On September 16, Secretary of State Antony J. Blinken criticized the disqualification of seven Hong Kong local level politicians in a tweet pledging, as he has in the past, to “stand with the people of Hong Kong.” The district councilors had fallen afoul of a new loyalty test to the Chinese Communist Party. China has already demolished Hong Kong’s partial democracy, reducing the number of elected seats in the citywide Legislative Council and exerting even more control over the process of installing Beijing’s pick for the city’s chief executive. December elections for the Legislative Council will give Beijing a rubber stamp body, much like the one it has on the mainland.
Blinken’s tweet was accurate and unremarkable, but soon the State Department took it down and posted a new, less forthright one, apparently after the Chinese Foreign Ministry criticized “irresponsible comments from certain US politicians.”
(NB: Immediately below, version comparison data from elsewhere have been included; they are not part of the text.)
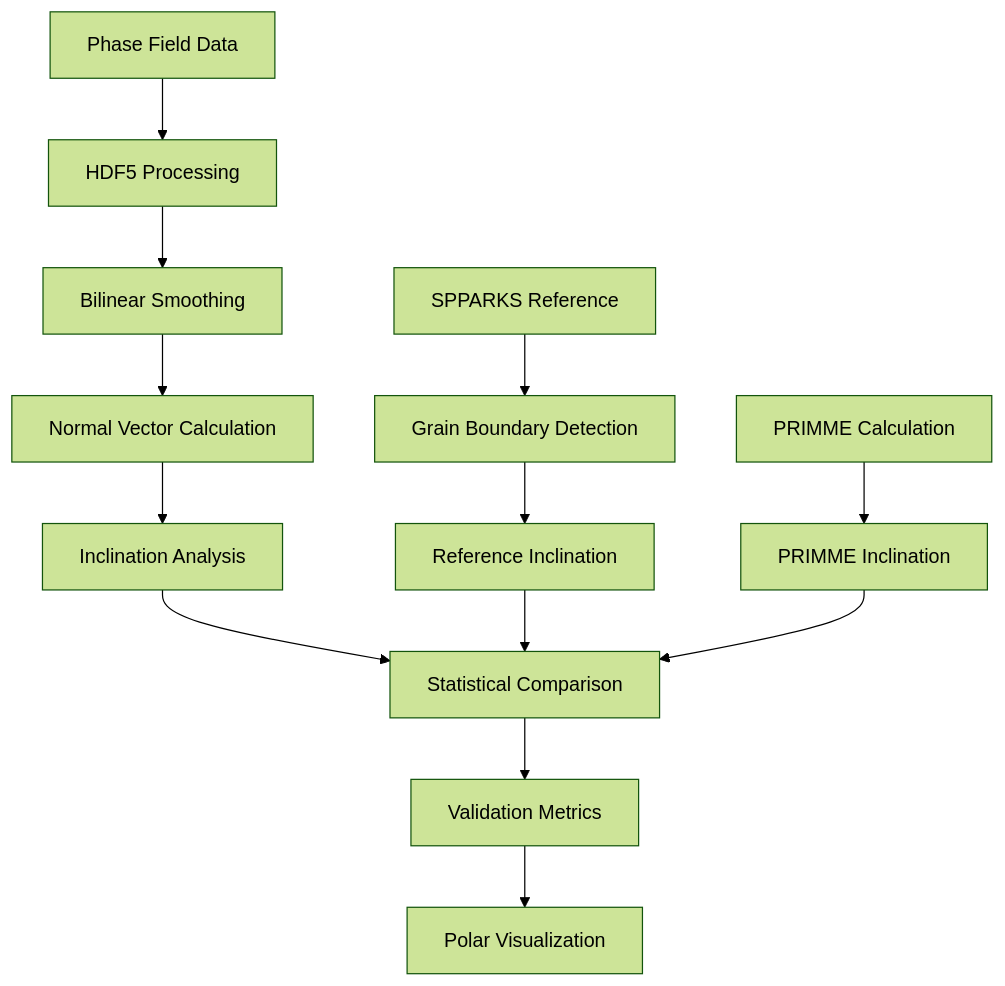
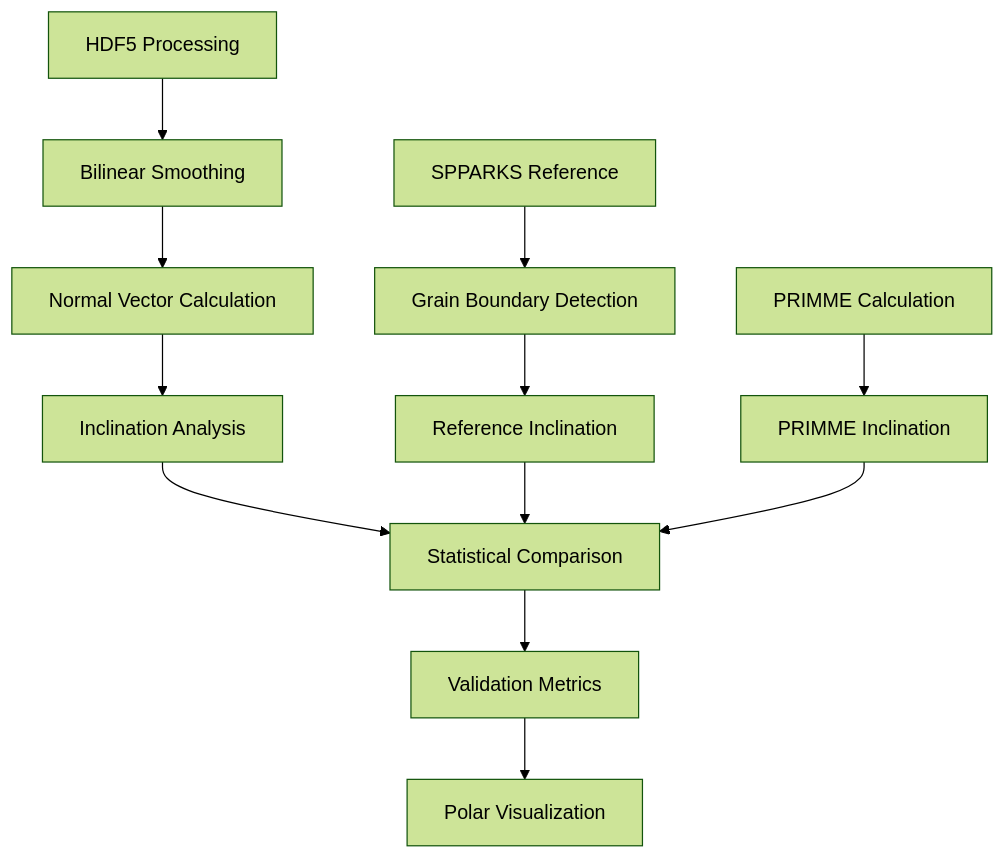
Before and after one commit to Linwitness/VECTOR: the diagram in examples/calculate_inclination/README.md, drawn with Mermaid (forest theme). The commit also changed other lines of this file and 2 other files, not shown here.

````diff
--- a/examples/calculate_inclination/README.md
+++ b/examples/calculate_inclination/README.md
@@ -51,18 +51,17 @@
 ```mermaid
 graph TD
-    A[Phase Field Data] --> B[HDF5 Processing]
-    B --> C[Bilinear Smoothing]
+    B[HDF5 Processing] --> C[Bilinear Smoothing]
     C --> D[Normal Vector Calculation]
     D --> E[Inclination Analysis]
     
     F[SPPARKS Reference] --> G[Grain Boundary Detection]
     G --> H[Reference Inclination]
     
     I[PRIMME Calculation] --> J[PRIMME Inclination]
     
     E --> K[Statistical Comparison]
     H --> K
     J --> K
     K --> L[Validation Metrics]
     L --> M[Polar Visualization]
 ```
````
The State Department explained that it intended the tweet to come from spokesman Ned Price’s account and not Blinken’s. (And Price’s version of the tweet is still live.) Still, it’s worth looking at the differences between the original and the watered-down replacement. In addition to dropping the “stand with” pledge, the new tweet omitted support for “fundamental human rights & freedoms.” Instead Blinken offered the anodyne “government should serve the people they represent.” Of course, Chinese Communist cadres will have little beef with that. Since Mao’s time, it has been routine to emphasize that “the party serves the people.”